TASK OBJECTIVE -
Report every line below that carries the word "QComboBox".

==== GIVEN RECORDS ====

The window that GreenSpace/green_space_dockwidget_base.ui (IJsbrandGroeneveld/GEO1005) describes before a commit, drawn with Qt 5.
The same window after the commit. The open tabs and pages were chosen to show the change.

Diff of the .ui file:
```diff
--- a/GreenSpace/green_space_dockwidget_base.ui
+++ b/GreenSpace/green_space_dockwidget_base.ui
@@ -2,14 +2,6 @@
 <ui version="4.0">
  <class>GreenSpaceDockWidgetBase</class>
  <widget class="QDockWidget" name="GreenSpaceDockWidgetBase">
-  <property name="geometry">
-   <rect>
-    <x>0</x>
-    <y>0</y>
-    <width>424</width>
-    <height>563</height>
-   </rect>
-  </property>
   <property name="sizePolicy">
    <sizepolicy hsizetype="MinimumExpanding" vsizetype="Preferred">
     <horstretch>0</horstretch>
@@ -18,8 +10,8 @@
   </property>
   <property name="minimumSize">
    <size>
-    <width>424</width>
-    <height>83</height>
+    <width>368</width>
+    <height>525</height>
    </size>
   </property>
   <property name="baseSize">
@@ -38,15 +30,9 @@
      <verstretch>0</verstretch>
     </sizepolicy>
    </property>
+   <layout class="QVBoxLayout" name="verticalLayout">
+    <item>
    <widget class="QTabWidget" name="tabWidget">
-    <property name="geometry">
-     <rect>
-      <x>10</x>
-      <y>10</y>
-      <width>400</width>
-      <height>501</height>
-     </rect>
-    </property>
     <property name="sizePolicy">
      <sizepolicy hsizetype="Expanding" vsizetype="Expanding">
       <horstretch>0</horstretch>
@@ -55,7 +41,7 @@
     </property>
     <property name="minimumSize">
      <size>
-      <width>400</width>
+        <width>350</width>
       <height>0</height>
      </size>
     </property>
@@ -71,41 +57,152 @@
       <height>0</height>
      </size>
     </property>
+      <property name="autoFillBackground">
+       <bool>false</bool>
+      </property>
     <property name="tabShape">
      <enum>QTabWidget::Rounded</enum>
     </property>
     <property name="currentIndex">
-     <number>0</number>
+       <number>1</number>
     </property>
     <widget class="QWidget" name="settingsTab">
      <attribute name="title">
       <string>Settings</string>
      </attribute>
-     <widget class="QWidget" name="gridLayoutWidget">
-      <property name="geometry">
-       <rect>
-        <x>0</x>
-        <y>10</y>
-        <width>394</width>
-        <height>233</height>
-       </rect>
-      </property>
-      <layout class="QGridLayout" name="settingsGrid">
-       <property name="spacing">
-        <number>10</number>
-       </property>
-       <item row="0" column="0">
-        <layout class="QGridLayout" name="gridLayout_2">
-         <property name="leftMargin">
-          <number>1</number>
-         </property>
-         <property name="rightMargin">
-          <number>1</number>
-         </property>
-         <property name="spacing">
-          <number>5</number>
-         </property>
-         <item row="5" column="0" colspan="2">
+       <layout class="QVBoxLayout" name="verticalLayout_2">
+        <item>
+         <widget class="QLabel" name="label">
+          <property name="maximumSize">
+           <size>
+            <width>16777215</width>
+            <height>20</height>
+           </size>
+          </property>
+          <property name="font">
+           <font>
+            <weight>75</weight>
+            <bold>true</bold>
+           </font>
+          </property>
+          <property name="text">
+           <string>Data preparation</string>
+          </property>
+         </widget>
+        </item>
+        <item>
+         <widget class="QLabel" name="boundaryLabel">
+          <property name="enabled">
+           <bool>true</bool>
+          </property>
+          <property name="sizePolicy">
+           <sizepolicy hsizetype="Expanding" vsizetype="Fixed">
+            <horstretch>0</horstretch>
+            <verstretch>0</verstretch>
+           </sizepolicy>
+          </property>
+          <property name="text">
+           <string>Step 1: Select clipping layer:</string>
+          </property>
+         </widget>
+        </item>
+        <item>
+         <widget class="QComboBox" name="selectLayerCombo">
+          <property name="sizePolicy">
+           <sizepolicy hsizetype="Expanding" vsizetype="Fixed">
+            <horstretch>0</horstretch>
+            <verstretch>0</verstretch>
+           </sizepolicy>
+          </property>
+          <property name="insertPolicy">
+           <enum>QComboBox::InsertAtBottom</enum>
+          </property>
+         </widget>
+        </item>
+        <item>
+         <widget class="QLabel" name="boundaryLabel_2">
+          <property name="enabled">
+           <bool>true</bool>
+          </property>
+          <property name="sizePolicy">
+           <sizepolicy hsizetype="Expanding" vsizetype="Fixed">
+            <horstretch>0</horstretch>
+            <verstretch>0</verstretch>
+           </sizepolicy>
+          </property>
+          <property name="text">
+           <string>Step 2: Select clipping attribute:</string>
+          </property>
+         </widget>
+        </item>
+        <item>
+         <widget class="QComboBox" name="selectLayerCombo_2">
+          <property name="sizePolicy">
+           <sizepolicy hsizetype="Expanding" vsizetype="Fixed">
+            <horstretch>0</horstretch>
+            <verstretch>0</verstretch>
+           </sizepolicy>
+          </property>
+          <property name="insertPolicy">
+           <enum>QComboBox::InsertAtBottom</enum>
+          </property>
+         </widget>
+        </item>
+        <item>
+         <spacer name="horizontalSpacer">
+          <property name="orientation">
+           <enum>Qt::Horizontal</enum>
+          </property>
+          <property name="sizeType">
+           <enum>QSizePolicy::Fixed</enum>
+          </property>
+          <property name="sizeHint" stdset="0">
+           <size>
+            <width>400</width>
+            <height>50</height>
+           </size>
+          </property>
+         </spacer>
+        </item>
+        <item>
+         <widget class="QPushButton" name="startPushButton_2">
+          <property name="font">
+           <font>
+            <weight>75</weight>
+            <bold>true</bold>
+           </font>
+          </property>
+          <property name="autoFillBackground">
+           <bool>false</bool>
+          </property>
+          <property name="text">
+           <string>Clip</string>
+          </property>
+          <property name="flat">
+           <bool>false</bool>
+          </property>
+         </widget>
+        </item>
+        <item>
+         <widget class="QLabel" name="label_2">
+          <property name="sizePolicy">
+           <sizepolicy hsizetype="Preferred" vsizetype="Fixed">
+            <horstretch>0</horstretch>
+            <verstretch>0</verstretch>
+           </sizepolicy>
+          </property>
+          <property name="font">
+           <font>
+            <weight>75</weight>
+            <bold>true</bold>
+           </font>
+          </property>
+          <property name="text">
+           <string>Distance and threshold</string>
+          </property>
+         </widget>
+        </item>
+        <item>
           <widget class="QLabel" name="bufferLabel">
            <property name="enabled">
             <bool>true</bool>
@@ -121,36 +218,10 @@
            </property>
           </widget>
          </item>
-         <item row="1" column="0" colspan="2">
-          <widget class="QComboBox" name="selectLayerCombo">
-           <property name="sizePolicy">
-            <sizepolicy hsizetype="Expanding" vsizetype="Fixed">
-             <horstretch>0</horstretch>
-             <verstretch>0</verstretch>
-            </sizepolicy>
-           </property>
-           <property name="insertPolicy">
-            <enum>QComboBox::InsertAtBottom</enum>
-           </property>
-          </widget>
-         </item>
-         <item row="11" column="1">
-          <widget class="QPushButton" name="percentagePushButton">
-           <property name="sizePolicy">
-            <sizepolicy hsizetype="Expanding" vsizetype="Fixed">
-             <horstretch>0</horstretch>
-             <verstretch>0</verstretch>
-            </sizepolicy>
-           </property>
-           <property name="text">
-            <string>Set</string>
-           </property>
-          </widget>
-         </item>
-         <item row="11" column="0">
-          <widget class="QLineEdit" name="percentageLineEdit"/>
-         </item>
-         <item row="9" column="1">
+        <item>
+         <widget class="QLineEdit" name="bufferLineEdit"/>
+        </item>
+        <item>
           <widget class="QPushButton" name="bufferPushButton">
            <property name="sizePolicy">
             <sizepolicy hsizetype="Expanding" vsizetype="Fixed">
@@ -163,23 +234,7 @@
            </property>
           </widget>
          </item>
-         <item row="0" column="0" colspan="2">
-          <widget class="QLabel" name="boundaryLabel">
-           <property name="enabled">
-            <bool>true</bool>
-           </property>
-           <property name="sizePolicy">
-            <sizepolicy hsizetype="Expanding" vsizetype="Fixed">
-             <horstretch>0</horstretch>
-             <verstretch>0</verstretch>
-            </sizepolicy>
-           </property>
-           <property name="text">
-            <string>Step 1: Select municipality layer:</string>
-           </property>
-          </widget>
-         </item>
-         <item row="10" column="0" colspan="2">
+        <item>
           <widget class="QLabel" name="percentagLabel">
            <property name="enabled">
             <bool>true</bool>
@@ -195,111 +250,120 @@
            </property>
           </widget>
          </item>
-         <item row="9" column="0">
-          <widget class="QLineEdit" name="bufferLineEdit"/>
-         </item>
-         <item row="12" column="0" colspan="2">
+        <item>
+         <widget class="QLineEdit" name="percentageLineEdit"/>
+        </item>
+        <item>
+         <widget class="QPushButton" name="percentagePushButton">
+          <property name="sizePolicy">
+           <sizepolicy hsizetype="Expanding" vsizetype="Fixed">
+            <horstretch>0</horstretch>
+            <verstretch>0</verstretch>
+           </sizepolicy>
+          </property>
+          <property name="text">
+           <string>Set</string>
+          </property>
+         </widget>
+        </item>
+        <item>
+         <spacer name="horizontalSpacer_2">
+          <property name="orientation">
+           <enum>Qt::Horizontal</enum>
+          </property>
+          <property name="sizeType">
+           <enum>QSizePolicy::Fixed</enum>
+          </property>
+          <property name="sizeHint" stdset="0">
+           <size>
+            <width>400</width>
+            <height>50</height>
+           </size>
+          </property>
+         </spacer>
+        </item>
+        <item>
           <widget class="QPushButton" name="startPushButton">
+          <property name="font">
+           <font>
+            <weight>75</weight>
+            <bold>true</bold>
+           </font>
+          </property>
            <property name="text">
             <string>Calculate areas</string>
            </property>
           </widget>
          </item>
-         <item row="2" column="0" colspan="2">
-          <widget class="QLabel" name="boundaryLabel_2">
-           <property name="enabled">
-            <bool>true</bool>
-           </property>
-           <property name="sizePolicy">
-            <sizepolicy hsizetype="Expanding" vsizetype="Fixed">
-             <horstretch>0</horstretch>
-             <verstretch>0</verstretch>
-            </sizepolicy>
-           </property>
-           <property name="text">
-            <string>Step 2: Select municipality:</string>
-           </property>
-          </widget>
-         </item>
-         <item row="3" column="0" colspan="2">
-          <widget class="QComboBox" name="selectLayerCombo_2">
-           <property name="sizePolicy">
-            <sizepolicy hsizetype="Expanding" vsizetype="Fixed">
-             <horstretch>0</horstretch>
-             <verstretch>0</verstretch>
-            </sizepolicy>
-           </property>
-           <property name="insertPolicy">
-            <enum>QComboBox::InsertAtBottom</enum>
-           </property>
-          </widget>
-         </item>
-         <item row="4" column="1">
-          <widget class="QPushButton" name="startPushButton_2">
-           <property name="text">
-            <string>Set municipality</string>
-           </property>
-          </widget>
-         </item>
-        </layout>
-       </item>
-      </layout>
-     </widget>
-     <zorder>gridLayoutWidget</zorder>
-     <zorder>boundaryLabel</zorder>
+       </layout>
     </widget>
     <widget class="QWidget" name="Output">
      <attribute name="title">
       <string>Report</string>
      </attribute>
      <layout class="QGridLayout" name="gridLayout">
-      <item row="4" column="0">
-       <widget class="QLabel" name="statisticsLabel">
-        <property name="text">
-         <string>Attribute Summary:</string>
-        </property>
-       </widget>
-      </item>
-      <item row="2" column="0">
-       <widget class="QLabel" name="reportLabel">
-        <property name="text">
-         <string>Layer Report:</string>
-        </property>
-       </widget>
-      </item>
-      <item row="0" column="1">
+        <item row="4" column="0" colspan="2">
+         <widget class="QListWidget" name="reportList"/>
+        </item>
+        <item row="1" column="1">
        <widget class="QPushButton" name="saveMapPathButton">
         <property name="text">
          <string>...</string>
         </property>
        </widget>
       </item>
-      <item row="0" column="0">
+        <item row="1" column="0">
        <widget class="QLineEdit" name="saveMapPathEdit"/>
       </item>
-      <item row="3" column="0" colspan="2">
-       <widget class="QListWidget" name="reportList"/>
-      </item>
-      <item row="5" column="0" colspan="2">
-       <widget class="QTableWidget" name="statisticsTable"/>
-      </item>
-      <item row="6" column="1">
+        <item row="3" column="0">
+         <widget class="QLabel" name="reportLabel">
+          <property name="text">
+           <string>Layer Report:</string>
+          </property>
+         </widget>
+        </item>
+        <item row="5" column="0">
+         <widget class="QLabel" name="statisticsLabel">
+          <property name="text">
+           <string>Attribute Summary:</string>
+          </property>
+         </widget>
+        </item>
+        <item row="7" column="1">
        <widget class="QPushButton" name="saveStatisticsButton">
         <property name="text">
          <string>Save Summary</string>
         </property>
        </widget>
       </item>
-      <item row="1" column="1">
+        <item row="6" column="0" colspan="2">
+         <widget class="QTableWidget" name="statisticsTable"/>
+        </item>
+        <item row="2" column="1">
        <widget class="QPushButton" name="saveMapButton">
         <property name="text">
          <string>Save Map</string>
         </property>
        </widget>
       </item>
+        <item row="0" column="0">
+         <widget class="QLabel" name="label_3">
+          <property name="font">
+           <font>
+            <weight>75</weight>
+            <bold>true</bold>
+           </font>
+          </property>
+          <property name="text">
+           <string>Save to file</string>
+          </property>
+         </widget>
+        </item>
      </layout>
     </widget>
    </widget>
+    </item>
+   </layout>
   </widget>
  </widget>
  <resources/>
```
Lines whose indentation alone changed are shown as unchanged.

====

OUTPUT OF THE EXERCISE -
+         <widget class="QComboBox" name="selectLayerCombo">
+           <enum>QComboBox::InsertAtBottom</enum>
+         <widget class="QComboBox" name="selectLayerCombo_2">
+           <enum>QComboBox::InsertAtBottom</enum>
-          <widget class="QComboBox" name="selectLayerCombo">
-            <enum>QComboBox::InsertAtBottom</enum>
-          <widget class="QComboBox" name="selectLayerCombo_2">
-            <enum>QComboBox::InsertAtBottom</enum>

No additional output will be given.